Student and faculty psychology researchers have been observing play behaviour of dolphins at the Marine Life Oceanarium in Gulfport for the past six years.

According to Dr. Stan Kuczaj, the chairman of the psychology department at USM, observing the relationships of juvenile dolphins may help better understand childhood psychology.

Kuczaj wanted to find out where new behaviour originates in dolphins and which member of a dolphin's circle of relationships influences it most.

To best observe the dolphins, Kuczaj chose to work out of the Marine Life Oceanarium. Observing the dolphins was made easier in the clear water and glassed tanks. Also the dolphins could be observed from birth to adulthood.

Researchers took turns driving from Hattiesburg to Gulfport to observe the dolphins about one to two hours each day. They watched nine dolphins, born within the last seven years. Dolphins become adults at about 10 years of age.

The researchers studied the dolphins' play behaviour and social interaction to determine their role models.

"When the project started, most (researchers) believed it was the mother," Kuczaj said. "We found instead that while the mother is important, calves are most influenced by other calves."
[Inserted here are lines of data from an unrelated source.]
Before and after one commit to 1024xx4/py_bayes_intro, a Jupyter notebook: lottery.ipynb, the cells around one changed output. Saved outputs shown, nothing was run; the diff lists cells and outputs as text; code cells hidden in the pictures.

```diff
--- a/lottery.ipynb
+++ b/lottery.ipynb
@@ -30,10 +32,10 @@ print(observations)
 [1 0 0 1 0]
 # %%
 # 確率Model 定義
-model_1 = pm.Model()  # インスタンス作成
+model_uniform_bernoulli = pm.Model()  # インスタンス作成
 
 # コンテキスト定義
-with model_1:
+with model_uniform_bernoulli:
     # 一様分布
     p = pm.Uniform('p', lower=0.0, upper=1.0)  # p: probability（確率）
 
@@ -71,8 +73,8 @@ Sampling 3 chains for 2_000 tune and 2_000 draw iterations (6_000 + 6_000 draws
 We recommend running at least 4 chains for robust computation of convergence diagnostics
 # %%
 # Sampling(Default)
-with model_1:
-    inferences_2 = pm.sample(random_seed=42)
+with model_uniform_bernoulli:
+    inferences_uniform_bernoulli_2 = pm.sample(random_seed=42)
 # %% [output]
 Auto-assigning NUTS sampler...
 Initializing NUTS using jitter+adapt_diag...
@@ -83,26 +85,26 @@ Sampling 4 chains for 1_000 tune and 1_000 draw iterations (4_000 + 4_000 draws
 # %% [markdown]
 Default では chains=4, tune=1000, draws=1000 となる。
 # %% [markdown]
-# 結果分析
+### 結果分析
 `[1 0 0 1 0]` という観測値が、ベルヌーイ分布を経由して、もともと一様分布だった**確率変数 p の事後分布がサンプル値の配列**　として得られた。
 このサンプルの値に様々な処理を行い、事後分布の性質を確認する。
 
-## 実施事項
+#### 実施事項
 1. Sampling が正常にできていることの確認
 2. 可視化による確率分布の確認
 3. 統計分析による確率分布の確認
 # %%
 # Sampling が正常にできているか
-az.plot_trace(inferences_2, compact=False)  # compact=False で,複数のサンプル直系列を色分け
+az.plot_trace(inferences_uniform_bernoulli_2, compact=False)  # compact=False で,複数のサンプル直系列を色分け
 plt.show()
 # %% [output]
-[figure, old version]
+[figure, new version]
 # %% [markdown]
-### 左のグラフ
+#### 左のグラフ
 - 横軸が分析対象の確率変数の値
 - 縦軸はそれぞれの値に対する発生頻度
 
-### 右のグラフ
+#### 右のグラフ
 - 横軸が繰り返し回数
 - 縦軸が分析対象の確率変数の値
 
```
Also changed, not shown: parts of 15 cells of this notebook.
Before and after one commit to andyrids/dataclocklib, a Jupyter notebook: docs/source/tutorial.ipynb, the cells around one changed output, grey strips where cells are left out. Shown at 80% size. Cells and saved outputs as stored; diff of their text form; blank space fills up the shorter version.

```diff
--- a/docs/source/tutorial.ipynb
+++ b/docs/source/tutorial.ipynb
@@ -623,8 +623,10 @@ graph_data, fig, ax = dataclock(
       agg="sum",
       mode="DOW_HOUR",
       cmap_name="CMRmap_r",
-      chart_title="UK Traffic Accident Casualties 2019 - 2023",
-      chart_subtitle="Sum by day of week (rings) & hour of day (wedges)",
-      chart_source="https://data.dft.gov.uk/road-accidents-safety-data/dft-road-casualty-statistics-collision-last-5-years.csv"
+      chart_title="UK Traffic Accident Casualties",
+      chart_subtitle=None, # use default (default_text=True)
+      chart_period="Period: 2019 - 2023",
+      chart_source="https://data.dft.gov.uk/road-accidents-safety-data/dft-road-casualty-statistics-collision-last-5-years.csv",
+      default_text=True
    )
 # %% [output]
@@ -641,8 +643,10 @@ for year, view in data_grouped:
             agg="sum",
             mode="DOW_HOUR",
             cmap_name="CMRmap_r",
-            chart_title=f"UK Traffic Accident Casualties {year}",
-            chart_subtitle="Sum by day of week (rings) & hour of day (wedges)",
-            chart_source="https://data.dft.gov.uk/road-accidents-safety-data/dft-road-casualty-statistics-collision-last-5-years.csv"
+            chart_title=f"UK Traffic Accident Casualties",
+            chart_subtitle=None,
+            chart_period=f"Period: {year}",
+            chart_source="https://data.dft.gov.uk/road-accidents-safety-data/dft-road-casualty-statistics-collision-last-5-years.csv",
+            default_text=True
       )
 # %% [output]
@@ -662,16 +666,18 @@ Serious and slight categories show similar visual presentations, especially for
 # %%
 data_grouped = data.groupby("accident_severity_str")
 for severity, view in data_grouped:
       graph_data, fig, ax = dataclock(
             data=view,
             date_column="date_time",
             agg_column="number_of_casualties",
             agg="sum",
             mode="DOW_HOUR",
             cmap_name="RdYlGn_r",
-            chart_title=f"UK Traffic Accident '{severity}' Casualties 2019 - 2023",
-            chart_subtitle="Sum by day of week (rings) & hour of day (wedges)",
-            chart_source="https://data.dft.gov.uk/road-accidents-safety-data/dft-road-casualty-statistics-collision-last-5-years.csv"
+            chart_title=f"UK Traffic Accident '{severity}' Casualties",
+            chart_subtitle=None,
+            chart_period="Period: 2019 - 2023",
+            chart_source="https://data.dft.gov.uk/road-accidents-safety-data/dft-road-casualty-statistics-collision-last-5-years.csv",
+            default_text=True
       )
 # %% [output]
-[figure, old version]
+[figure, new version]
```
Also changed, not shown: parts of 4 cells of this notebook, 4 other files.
Kuczaj also said calves generate most new behaviour that other dolphins imitate. Sometimes the adults or juveniles will do new things while calves -- the most active -- create more new games.

In the wild, dolphins travel in pods, or small groups of like age and gender. Adult males usually pool together, so it is rare for fathers to take a role in their calves' lives. Often mothers will give birth at the same time and juveniles will grow up with others of like age.

Rachel Thames, pursuing her doctorate in experimental psychology at USM, said that although dolphins were often given a toy to stimulate activity, they would also make their own toys, sometimes blowing bubbles and even pushing other calves around.

"The calf seems to voluntarily allow itself to be pushed as a toy," Thames said.

Thames said young dolphins will sometimes blow bubbles and chase them to the top of the tank. They often will increase the number of bubbles and try to bite them before they burst at the surface, she said.

Thames believes the challenge of catching the bubbles is more important than the result.

"In my opinion, we can look for the same influence by peers in human children," she said.

Thames and other USM researchers are now conducting a wild dolphin experiment in the Gulf of Mexico.